part of Debian, the Deb part refers to his wife), the timing on the amended social contract “is most definitely a problem,” he told internetnews.com.
“Debian has experienced an enormous surge in popularity over the past six months due to the shifting business models of the commercial distributors,” he said. “So, there’s a huge opportunity for Debian right now [and] it can’t afford to delay the release of Sarge into next year.”
In addition to its own large user base, Debian is also the source for a number of other Linux distributions including UserLinux, Lindows (now LinSpire), KNOPPIX and Xandros, which may also be impacted by any delays to Sarge.
It’s a potential commercial crisis Murdoch knows all too well as the co-founder, chairman and chief strategist for Progeny, a company that — among other things — provides commercial support for Debian.
“I saw another amendment come across the wire proposing that the amendment be postponed until after Sarge has been released,” Murdoch said. “Even if this doesn’t happen, Debian isn’t a monolith like the commercial distros, it’s more a collection of software.
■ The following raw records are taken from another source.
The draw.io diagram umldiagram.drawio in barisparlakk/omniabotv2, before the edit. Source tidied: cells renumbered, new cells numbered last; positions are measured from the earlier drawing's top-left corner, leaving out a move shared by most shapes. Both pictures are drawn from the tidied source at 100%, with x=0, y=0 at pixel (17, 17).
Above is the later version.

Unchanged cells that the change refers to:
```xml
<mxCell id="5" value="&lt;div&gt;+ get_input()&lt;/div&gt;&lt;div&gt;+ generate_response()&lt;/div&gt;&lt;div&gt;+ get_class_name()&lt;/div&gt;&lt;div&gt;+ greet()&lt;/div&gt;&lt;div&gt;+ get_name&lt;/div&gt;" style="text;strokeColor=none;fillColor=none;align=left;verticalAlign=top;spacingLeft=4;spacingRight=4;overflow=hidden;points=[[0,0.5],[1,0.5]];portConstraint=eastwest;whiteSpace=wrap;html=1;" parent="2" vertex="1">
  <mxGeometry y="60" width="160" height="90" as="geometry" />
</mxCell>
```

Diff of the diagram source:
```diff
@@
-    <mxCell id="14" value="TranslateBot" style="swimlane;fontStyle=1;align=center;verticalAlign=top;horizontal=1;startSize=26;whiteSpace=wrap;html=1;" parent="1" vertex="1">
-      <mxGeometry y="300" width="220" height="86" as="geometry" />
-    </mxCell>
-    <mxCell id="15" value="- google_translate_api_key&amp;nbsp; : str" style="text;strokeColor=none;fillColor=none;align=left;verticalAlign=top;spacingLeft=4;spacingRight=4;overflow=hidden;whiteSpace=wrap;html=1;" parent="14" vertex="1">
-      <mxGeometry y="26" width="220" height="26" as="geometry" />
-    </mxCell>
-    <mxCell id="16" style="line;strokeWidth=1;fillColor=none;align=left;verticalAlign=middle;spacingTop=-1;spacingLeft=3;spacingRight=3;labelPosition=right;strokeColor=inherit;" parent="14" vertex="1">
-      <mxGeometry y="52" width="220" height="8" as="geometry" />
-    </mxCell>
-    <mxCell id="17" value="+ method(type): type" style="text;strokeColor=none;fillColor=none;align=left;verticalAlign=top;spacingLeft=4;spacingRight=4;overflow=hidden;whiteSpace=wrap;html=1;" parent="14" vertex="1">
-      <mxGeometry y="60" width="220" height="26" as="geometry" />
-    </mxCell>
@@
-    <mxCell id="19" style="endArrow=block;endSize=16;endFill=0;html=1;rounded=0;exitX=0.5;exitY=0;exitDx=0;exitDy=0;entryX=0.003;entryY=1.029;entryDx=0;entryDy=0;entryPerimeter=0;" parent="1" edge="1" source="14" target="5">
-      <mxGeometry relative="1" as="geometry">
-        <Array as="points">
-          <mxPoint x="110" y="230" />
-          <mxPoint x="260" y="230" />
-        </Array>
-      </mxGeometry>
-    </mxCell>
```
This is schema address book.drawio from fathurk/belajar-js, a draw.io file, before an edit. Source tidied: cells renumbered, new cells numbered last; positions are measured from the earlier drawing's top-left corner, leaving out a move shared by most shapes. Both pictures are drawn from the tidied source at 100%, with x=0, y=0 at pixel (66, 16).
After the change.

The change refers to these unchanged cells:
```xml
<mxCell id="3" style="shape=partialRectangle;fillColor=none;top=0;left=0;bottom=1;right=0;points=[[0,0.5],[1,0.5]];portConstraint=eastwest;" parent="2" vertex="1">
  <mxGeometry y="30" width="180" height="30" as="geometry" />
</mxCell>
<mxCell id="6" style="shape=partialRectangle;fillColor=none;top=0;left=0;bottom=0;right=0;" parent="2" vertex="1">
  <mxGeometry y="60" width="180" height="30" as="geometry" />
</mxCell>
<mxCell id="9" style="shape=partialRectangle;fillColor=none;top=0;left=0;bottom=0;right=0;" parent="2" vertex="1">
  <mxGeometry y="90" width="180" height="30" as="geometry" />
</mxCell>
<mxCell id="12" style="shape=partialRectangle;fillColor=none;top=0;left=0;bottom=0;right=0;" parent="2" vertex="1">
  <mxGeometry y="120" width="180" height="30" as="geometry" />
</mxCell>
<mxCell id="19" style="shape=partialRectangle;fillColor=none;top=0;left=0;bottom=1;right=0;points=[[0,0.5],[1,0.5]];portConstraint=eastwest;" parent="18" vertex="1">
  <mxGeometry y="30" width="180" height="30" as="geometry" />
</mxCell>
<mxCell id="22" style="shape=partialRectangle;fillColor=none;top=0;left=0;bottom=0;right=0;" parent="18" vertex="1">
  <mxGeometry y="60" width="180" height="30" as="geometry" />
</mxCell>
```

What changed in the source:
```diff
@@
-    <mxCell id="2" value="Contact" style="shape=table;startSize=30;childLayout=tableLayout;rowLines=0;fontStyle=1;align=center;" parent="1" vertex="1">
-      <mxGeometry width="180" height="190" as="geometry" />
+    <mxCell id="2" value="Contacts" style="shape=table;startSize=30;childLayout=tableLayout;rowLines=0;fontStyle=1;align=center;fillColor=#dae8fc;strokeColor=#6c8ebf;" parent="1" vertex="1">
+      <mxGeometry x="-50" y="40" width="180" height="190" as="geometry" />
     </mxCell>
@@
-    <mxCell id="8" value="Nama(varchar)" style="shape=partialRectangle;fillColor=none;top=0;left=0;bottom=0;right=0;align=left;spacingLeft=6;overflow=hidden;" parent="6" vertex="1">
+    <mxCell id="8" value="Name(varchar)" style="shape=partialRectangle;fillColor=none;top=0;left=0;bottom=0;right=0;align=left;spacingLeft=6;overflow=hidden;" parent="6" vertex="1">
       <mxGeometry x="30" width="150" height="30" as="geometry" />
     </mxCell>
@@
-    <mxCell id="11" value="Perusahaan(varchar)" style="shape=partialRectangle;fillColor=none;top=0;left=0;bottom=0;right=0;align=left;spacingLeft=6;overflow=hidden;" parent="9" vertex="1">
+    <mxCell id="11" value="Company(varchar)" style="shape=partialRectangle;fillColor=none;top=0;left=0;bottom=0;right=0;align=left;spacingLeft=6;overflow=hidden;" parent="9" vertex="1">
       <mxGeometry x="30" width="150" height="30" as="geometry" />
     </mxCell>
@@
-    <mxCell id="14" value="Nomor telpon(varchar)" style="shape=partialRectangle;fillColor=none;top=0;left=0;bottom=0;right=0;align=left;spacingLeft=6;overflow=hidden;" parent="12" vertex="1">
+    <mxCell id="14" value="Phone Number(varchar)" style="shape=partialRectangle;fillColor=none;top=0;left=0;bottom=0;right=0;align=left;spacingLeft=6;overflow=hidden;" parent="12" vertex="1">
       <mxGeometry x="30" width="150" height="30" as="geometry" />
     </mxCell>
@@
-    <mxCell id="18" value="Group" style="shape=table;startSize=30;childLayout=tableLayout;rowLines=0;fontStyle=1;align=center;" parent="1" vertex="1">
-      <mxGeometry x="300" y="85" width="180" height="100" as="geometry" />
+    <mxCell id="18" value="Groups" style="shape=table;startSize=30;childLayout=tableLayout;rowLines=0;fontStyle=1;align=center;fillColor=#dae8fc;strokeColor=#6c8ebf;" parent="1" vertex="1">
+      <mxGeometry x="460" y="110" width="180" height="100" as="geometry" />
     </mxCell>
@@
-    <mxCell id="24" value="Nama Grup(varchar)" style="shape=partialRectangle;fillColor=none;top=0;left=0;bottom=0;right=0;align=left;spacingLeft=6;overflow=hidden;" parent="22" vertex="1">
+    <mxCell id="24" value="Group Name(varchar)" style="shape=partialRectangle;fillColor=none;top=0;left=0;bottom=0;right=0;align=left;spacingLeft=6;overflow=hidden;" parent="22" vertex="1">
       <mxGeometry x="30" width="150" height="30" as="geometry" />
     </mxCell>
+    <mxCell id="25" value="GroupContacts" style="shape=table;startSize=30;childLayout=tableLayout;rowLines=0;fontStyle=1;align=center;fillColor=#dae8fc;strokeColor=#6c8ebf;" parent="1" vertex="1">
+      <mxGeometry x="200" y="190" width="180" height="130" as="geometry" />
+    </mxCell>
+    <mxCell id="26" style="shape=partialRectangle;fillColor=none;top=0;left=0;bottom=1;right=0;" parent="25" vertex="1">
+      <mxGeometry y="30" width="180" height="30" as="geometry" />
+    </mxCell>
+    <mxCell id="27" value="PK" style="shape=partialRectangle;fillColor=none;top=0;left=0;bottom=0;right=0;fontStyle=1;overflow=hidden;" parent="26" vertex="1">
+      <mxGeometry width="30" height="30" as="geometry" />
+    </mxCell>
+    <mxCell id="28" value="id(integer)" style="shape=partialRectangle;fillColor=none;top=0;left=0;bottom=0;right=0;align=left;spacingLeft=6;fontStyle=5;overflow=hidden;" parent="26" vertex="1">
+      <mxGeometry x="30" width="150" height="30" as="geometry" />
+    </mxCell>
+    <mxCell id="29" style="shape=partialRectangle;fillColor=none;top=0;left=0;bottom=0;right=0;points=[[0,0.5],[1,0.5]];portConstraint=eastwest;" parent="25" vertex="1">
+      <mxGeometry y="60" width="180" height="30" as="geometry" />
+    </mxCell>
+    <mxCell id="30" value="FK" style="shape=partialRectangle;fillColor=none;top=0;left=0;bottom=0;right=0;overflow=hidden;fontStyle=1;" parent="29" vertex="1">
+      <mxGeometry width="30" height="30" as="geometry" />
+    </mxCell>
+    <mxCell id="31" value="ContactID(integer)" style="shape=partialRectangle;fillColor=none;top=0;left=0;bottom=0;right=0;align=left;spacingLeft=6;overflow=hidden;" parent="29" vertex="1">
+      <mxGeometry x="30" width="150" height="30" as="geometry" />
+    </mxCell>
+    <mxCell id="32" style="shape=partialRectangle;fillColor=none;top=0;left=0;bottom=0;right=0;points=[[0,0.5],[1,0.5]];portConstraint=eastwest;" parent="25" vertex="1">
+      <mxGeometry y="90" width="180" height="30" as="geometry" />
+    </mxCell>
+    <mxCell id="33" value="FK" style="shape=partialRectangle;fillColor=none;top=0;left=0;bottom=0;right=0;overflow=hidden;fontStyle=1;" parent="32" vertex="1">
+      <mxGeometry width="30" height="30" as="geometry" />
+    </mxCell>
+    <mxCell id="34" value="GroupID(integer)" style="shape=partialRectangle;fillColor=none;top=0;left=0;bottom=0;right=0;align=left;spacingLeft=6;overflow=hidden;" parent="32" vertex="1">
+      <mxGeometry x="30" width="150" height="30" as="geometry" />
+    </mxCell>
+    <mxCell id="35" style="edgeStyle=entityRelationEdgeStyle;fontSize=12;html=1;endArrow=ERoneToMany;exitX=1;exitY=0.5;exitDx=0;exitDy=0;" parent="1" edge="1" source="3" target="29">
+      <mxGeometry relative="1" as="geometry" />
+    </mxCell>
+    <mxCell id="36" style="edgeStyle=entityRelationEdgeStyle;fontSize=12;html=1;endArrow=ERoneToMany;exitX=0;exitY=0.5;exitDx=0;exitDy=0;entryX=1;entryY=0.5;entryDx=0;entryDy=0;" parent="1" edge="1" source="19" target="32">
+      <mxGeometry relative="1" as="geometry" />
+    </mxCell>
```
So, companies that [are based] on that collection of software, like Progeny and UserLinux, they will be still be able to release distros based on Sarge.”
Bruce Perens, the original author of the DFSG, is of the same opinion but doesn’t believe the change in the social contract will cause a delay for Sarge into next year. He figures the new release could either go ahead under the old rules that were in place while Sarge was in development or go ahead under the new rules, but have the third parties change their licensing.
Perens does not see the revised DFSG as having a significant impact on his UserLinux project, which aims at providing Debian to the enterprise.
“We have always understood on the UserLinux Project that there are non-free things that some of our customers want and that the UserLinux service providers would be providing those things and supporting them directly,” he told internetnews.com. “The UserLinux Project itself will concentrate on the free part.”
UserLinux will be based on the upcoming Sarge release, according to Perens, and switch when development freezes.